Chewy Peanut Butter Cookies

In my time as a blogger, I have grown to appreciate the people who visit my page and take the time to leave comments that let me know they were here. Anything from “this looks great,” to a tip on something that might have tripped me up is exciting, because it lets me know people are reading and that I am, in some way, reaching them. To one-up that feeling, I love it even more when someone reaches out to me to share a recipe they think I might like. So when Derek of Mediaudio sent me a couple of his family recipes to try out, because he thought I would enjoy them, I couldn’t help but smile.

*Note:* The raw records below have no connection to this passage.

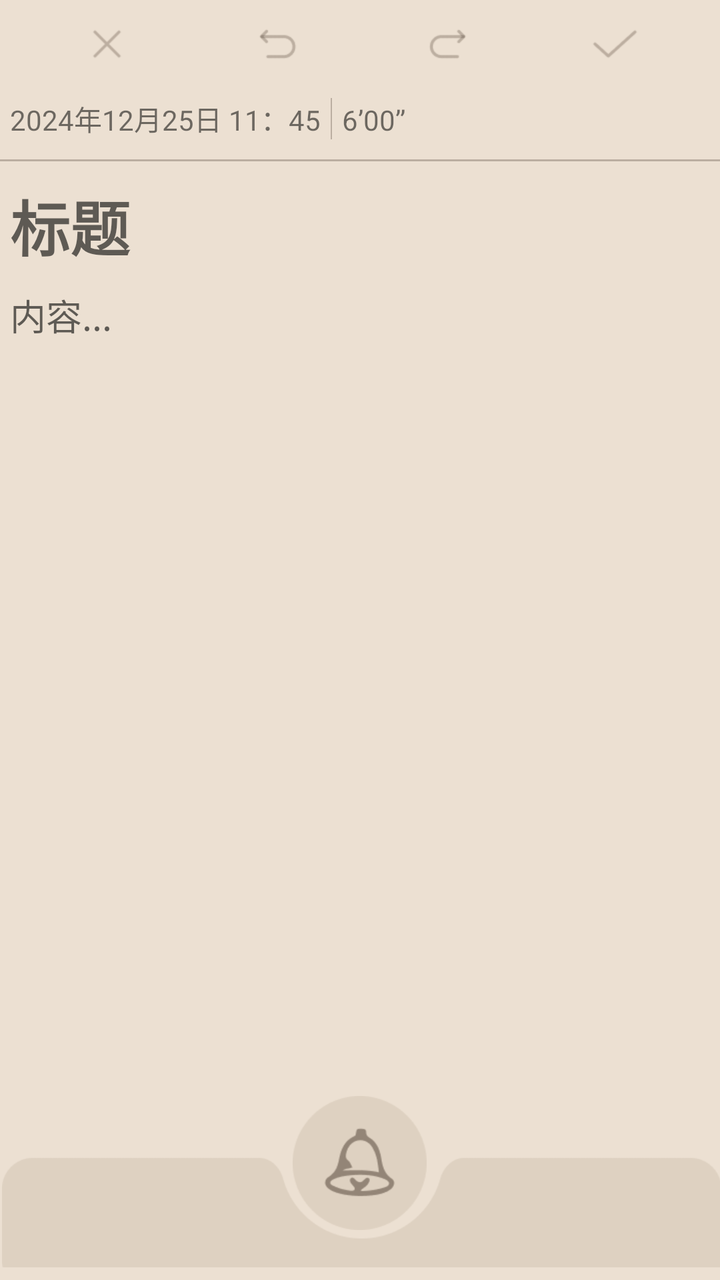
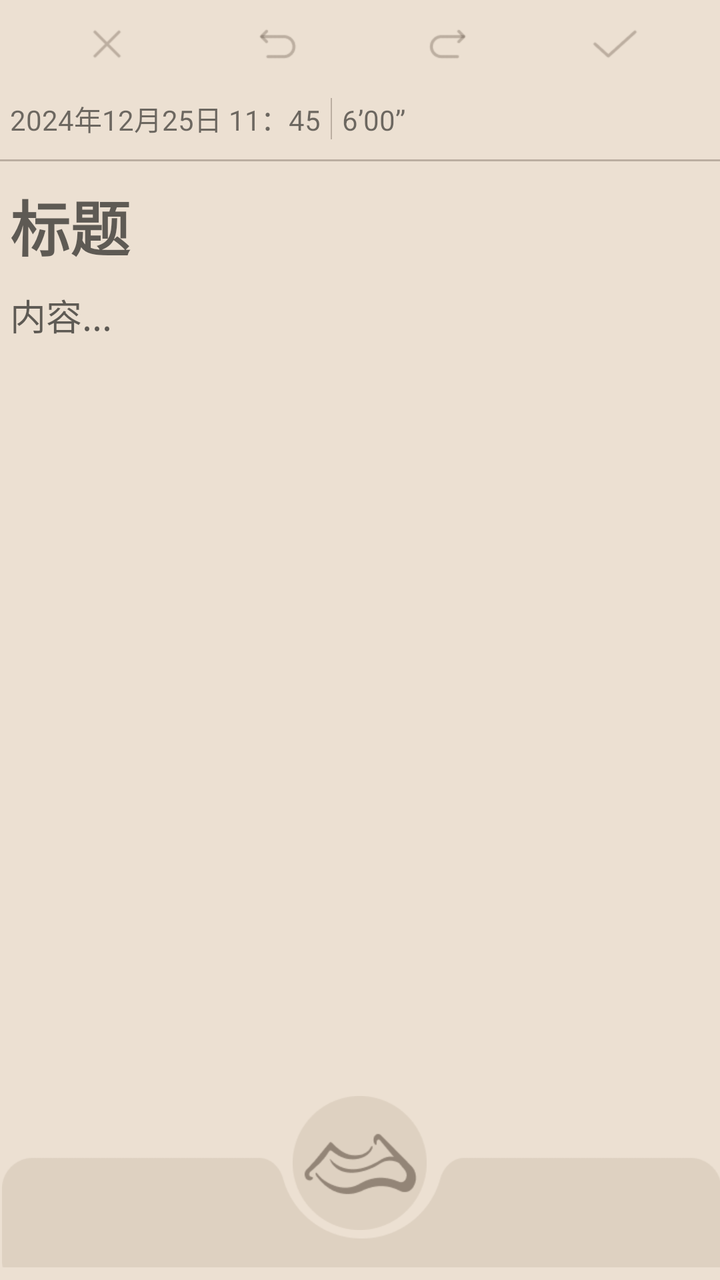

Screens rendered from an Android XML layout before and after an edit, with the pre-edit source and the edit as a unified diff.
<!-- AndroidManifest.xml: application theme Theme.AppCompat.Light.NoActionBar -->
<!-- res/layout/activity_pary_write.xml -->
<?xml version="1.0" encoding="utf-8"?>
<androidx.constraintlayout.widget.ConstraintLayout xmlns:android="http://schemas.android.com/apk/res/android"
    xmlns:app="http://schemas.android.com/apk/res-auto"
    xmlns:tools="http://schemas.android.com/tools"
    android:id="@+id/main"
    android:layout_width="match_parent"
    android:layout_height="match_parent"
    android:background="#ECE0D2"
    tools:context=".pary.ParyWrite">

    <LinearLayout
        android:id="@+id/linearLayout17"
        android:layout_width="match_parent"
        android:layout_height="0dp"
        android:orientation="vertical"
        app:layout_constraintBottom_toTopOf="@+id/lin_high"
        app:layout_constraintEnd_toEndOf="parent"
        app:layout_constraintHorizontal_bias="0.0"
        app:layout_constraintStart_toStartOf="parent"
        app:layout_constraintTop_toTopOf="parent">

        <LinearLayout
            android:layout_width="match_parent"
            android:layout_height="wrap_content"
            android:orientation="horizontal"
            android:padding="10dp">

            <ImageView
                android:id="@+id/img_back"
                android:layout_width="wrap_content"
                android:layout_height="24dp"
                android:layout_weight="1"
                app:srcCompat="@drawable/icon_cuo" />

            <ImageView
                android:id="@+id/img_chehui"
                android:layout_width="wrap_content"
                android:layout_height="24dp"
                android:layout_weight="1"
                app:srcCompat="@drawable/icon_chehui" />

            <ImageView
                android:id="@+id/img_huifu"
                android:layout_width="wrap_content"
                android:layout_height="24dp"
                android:layout_weight="1"
                app:srcCompat="@drawable/icon_huifu" />

            <ImageView
                android:id="@+id/img_ok"
                android:layout_width="wrap_content"
                android:layout_height="24dp"
                android:layout_weight="1"
                app:srcCompat="@drawable/icon_dui" />
        </LinearLayout>

        <LinearLayout
            android:layout_width="match_parent"
            android:layout_height="wrap_content"
            android:orientation="horizontal"
            android:padding="5dp">

            <TextView
                android:id="@+id/txt_date"
                android:layout_width="wrap_content"
                android:layout_height="wrap_content"
                android:layout_marginRight="5dp"
                android:text="2024年12月25日 11：45" />

            <View
                android:id="@+id/div_tab_bar6"
                android:layout_width="2px"
                android:layout_height="match_parent"
                android:layout_below="@+id/linearLayout13"
                android:layout_marginTop="0dp"
                android:layout_marginBottom="0dp"
                android:background="#BBAEA1"
                android:visibility="visible" />

            <TextView
                android:id="@+id/txt_sort"
                android:layout_width="wrap_content"
                android:layout_height="wrap_content"
                android:layout_marginLeft="5dp"
                android:layout_weight="1"
                android:text="6’00”" />

        </LinearLayout>

        <View
            android:id="@+id/div_tab_bar7"
            android:layout_width="match_parent"
            android:layout_height="3px"
            android:layout_below="@+id/linearLayout13"
            android:layout_marginTop="5dp"
            android:layout_marginBottom="0dp"
            android:background="#BBAEA1"
            android:visibility="visible" />

        <ScrollView
            android:layout_width="match_parent"
            android:layout_height="match_parent">

            <LinearLayout
                android:layout_width="match_parent"
                android:layout_height="wrap_content"
                android:orientation="vertical">

                <LinearLayout
                    android:layout_width="match_parent"
                    android:layout_height="match_parent"
                    android:orientation="vertical"
                    android:paddingLeft="5dp"
                    android:paddingRight="5dp">

                    <EditText
                        android:id="@+id/edtxt_title"
                        android:layout_width="match_parent"
                        android:layout_height="wrap_content"
                        android:layout_marginTop="10dp"
                        android:background="@android:color/transparent"
                        android:ems="10"
                        android:hint="标题"
                        android:inputType="text"
                        android:textSize="30sp"
                        android:textStyle="bold" />

                    <EditText
                        android:id="@+id/edtxt_content"
                        android:layout_width="match_parent"
                        android:layout_height="wrap_content"
                        android:layout_marginTop="10dp"
                        android:background="@android:color/transparent"
                        android:ems="10"
                        android:gravity="start|top"
                        android:hint="内容..."
                        android:inputType="textMultiLine" />
                </LinearLayout>
            </LinearLayout>
        </ScrollView>

    </LinearLayout>

    <LinearLayout
        android:id="@+id/lin_high"
        android:layout_width="match_parent"
        android:layout_height="150dp"
        android:gravity="center_horizontal"
        android:orientation="vertical"
        android:visibility="visible"
        app:layout_constraintBottom_toBottomOf="parent"
        app:layout_constraintEnd_toEndOf="parent"
        app:layout_constraintHorizontal_bias="0.0"
        app:layout_constraintStart_toStartOf="parent">


        <RelativeLayout
            android:layout_width="match_parent"
            android:layout_height="match_parent">

            
            <ImageView
                android:id="@+id/imageView33"
                android:layout_width="wrap_content"
                android:layout_height="100dp"
                android:layout_alignParentStart="true"
                android:layout_alignParentEnd="true"
                android:layout_alignParentBottom="true"
                android:layout_marginStart="1dp"
                android:layout_marginEnd="-1dp"
                android:layout_marginBottom="0dp"
                app:srcCompat="@drawable/bg_write" />

            
            <ImageView
                android:id="@+id/img_zp"
                android:layout_width="36dp"
                android:layout_height="36dp"
                android:layout_alignParentBottom="true"
                android:layout_centerHorizontal="true"
                android:layout_marginBottom="25dp"
                android:scaleType="centerCrop"
                android:visibility="gone"
                app:srcCompat="@drawable/icon_zp" />

            
            <ImageView
                android:id="@+id/img_xj"
                android:layout_width="36dp"
                android:layout_height="36dp"
                android:layout_alignParentBottom="true"
                android:layout_centerHorizontal="true"
                android:layout_marginBottom="25dp"
                android:scaleType="centerCrop"
                android:visibility="gone"
                app:srcCompat="@drawable/icon_xj" />

            
            <ImageView
                android:id="@+id/img_main"
                android:layout_width="67dp"
                android:layout_height="67dp"
                android:layout_centerHorizontal="true"
                android:layout_alignParentBottom="true"
                android:layout_marginBottom="25dp"
                android:scaleType="centerCrop"
                app:srcCompat="@drawable/icon_yuyin" />
        </RelativeLayout>

    </LinearLayout>

</androidx.constraintlayout.widget.ConstraintLayout>
<!-- resources referenced by this layout -->
<resources>
  <!-- drawable bg_write: png bitmap (drawable, 2699 bytes) -->
  <!-- drawable icon_chehui: png bitmap (drawable, 848 bytes) -->
  <!-- drawable icon_cuo: png bitmap (drawable, 450 bytes) -->
  <!-- drawable icon_dui: png bitmap (drawable, 712 bytes) -->
  <!-- drawable icon_huifu: png bitmap (drawable, 900 bytes) -->
  <!-- drawable icon_xj: png bitmap (drawable, 2225 bytes) -->
  <!-- drawable icon_yuyin: png bitmap (drawable, 4106 bytes) -->
  <!-- drawable icon_zp: png bitmap (drawable, 2312 bytes) -->
</resources>

<!-- the commit's change to res/layout/activity_pary_write.xml (unified diff, before → after) -->
@@ -13,7 +13,7 @@
         android:layout_width="match_parent"
         android:layout_height="0dp"
         android:orientation="vertical"
-        app:layout_constraintBottom_toTopOf="@+id/lin_high"
+        app:layout_constraintBottom_toBottomOf="parent"
         app:layout_constraintEnd_toEndOf="parent"
         app:layout_constraintHorizontal_bias="0.0"
         app:layout_constraintStart_toStartOf="parent"
@@ -102,6 +102,7 @@
             android:layout_height="match_parent">
 
             <LinearLayout
+                android:id="@+id/lin_write"
                 android:layout_width="match_parent"
                 android:layout_height="wrap_content"
                 android:orientation="vertical">
@@ -200,11 +201,11 @@
                 android:id="@+id/img_main"
                 android:layout_width="67dp"
                 android:layout_height="67dp"
+                android:layout_alignParentBottom="true"
                 android:layout_centerHorizontal="true"
-                android:layout_alignParentBottom="true"
                 android:layout_marginBottom="25dp"
                 android:scaleType="centerCrop"
-                app:srcCompat="@drawable/icon_yuyin" />
+                app:srcCompat="@drawable/icon_tu" />
         </RelativeLayout>
 
     </LinearLayout>
<!-- resource entries referenced after the edit -->
@@ -5,8 +5,8 @@
   <!-- drawable icon_cuo: png bitmap (drawable, 450 bytes) -->
   <!-- drawable icon_dui: png bitmap (drawable, 712 bytes) -->
   <!-- drawable icon_huifu: png bitmap (drawable, 900 bytes) -->
+  <!-- drawable icon_tu: png bitmap (drawable, 4678 bytes) -->
   <!-- drawable icon_xj: png bitmap (drawable, 2225 bytes) -->
-  <!-- drawable icon_yuyin: png bitmap (drawable, 4106 bytes) -->
   <!-- drawable icon_zp: png bitmap (drawable, 2312 bytes) -->
 </resources>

This recipe is for chewy, cakey peanut butter cookies, and received great reviews from quite a few (self-proclaimed) peanut butter cookie connoisseurs. I’ll let you try this recipe and decide for yourself. One thing I really loved is that the recipe calls for crunchy peanut butter instead of creamy, so I didn’t have to chop any extra peanuts!

CHEWY PEANUT BUTTER COOKIES – makes about 4 dozen

  • 2+1/4 cups AP flour
  • 3/4 tsp baking soda
  • 2 sticks (one cup) unsalted butter, softened
  • 1/2 cup packed light brown sugar
  • 1/2 cup white sugar
  • 1+1/2 cups crunchy peanut butter (can use creamy as well)
  • 1 – 3.4oz package instant vanilla pudding mix (don’t use sugar free)
  • 1 tsp vanilla extract
  • 1/2 tsp almond extract
  • 2 eggs

Preheat your oven to 325 F. You don’t need to grease or line your cookie sheets, but feel free to use parchment paper.

Combine your dry ingredients – flour, baking soda, and pudding powder – in a medium bowl, and set aside. Then, cream your butter and sugar together in the mixer until light and fluffy. Add the eggs and extracts, and beat until just incorporated.

Next, fold in your peanut butter until blended evenly, and then add in your flour and stir it gently to incorporate.

Then, drop the dough by the tablespoon (about a walnut sized cookie ball) unto your ungreased cookie sheets about one inch apart.

Bake for 8-10 minutes. I noticed that the cookies didn’t brown too much, even at the upper end of the time limit. Let them cool on the pan for a bit before removing them to a rack to cool completely. While transferring to the cooling rack,  I observed that the cookies were more delicate and prone to breaking than they seemed, so be gentle.

The one thing I noticed about these cookies, and that others remarked on, was the lack of fork-made hash marks on the top. The recipe didn’t call for them, and since I was following a family recipe submitted by a fellow blogger, I wanted to test the recipe in its true form. After the fact – I also felt that these cookies mightn’t have been quite so fluffy, cakey, or chewy if they’d been squashed down with forks before baking. Of course, the best way to find out is to try it – so next time I make these I’ll test it out, or you can let me know how they turn out if you do it first! I also likely made each cookie larger than the recipe called for, so that’s another variable I’ll test a different day.

But for now, this recipe as-is should certainly please the peanut butter lovers!


  1. That dough looks gorgeous – I can taste it already 😀

    Choc Chip Uru
    Latest: Fresh Fruit Tart

  2. beccysfoodies · · Reply

    i am a personal peanut fan, so i really can’t wait to try! 🙂

  3. I won’t give my opinion because it will obviously be biased (Mediaudio is my husband), but I will thank you for your pictures of the process. They bring to mind a memory I will never forget. One night coming home from a class, I found Derek conducting a cooking show of sorts in our living room with our merely months old son as the sole audience member. We had these huge ottomans and he covered them with towels and had all the ingredients and bowls and everything right there. It was a huge mess really, but the cookies were good and the memory even better.

    Thanks again for featuring his recipe. We enjoy your blog and look forward to your next experiments!

Leave a Reply

Fill in your details below or click an icon to log in: Logo

You are commenting using your account. Log Out /  Change )

Google photo

You are commenting using your Google account. Log Out /  Change )

Twitter picture

You are commenting using your Twitter account. Log Out /  Change )

Facebook photo

You are commenting using your Facebook account. Log Out /  Change )

Connecting to %s

%d bloggers like this: